Electricity and magnetism are often closely related. Electromagnets are temporary magnets made by wrapping a wire coil carrying a current around an iron core. You can increase the strength of the magnetic field by adding more turns to the wire coil (called a solenoid) or by increasing the current passing through the wire. A simple electromagnet can be seen in a battery, paper clips, and a nail. If the wire is wrapped around the nail, electricity flows through the wire, and then the nail can now pick up the paper clips. An advantage to an electromagnet is that its magnetic field is much stronger than a permanent magnet and the current can be stopped.
An electric motor is a device that changes electrical energy into mechanical energy. In a simple electric motor, an electromagnet rotates between the poles of a permanent magnet. A toy car can be powered by an electric motor connected to a battery. The current is used to produce a force that is able to turn the wheels of a car.
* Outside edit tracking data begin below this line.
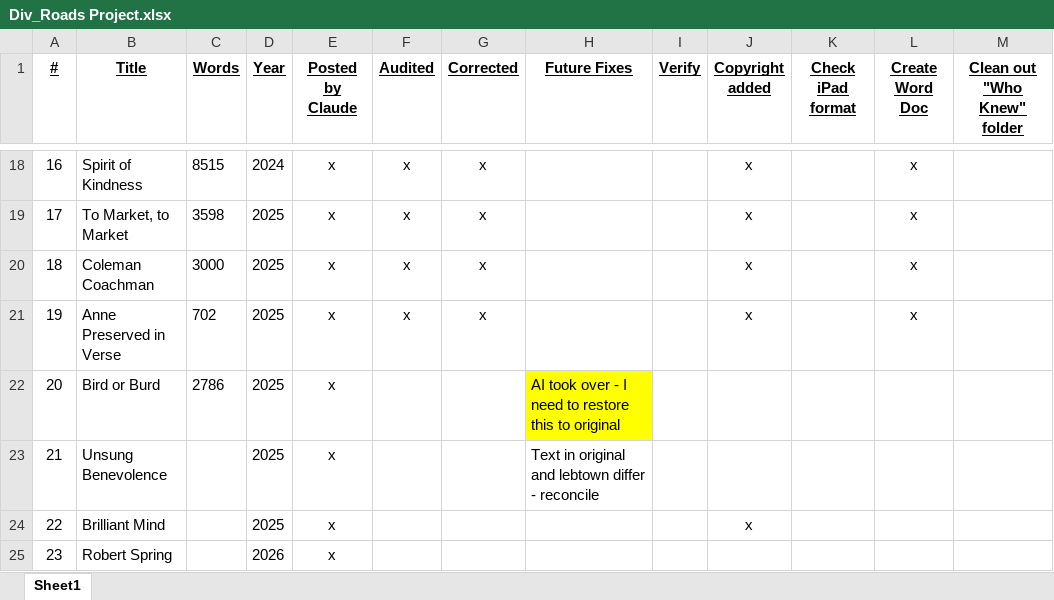
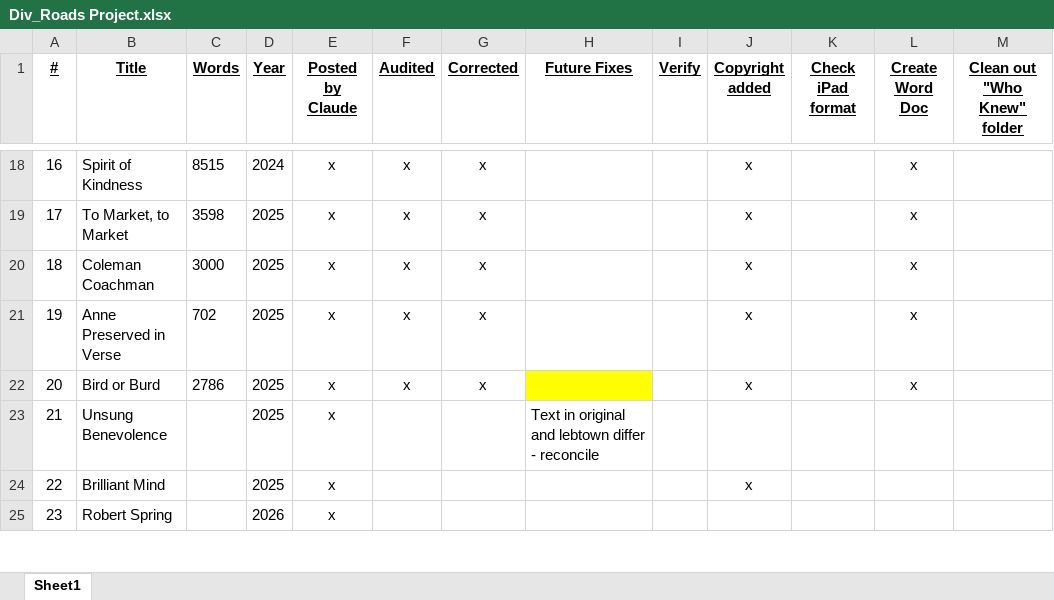
Before and after one commit to BCChad/Diverging-Roads, an Excel workbook: Div_Roads Project.xlsx, sheet Sheet1, drawn as a sheet; only a part is shown, gaps mark what is left out; values as stored, in another font and other column widths than the file's, no borders; the diff names each change by its address in the sheet, - before the commit and + after, or states it on an @@ line.

```diff
--- a/Div_Roads Project.xlsx (sheet Sheet1)
+++ b/Div_Roads Project.xlsx (sheet Sheet1)
-F22 (Audited): (empty)
+F22 (Audited): x
-G22 (Corrected): (empty)
+G22 (Corrected): x
-H22 (Future Fixes): AI took over - I need to restore this to original
+H22 (Future Fixes): (empty)
-J22 (Copyright added): (empty)
+J22 (Copyright added): x
-L22 (Create Word Doc): (empty)
+L22 (Create Word Doc): x
```
Also changed, not shown: 3 other files.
In a direct current, the current flows in only one direction through a wire. The current’s strength cannot be increased or decreased. A battery is an example of a direct current. An alternating current reverses the direction of the current flow in regular patterns. The current’s strength can easily be increased or decreased. Plugging a toaster into a wall outlet is an example of an alternating current.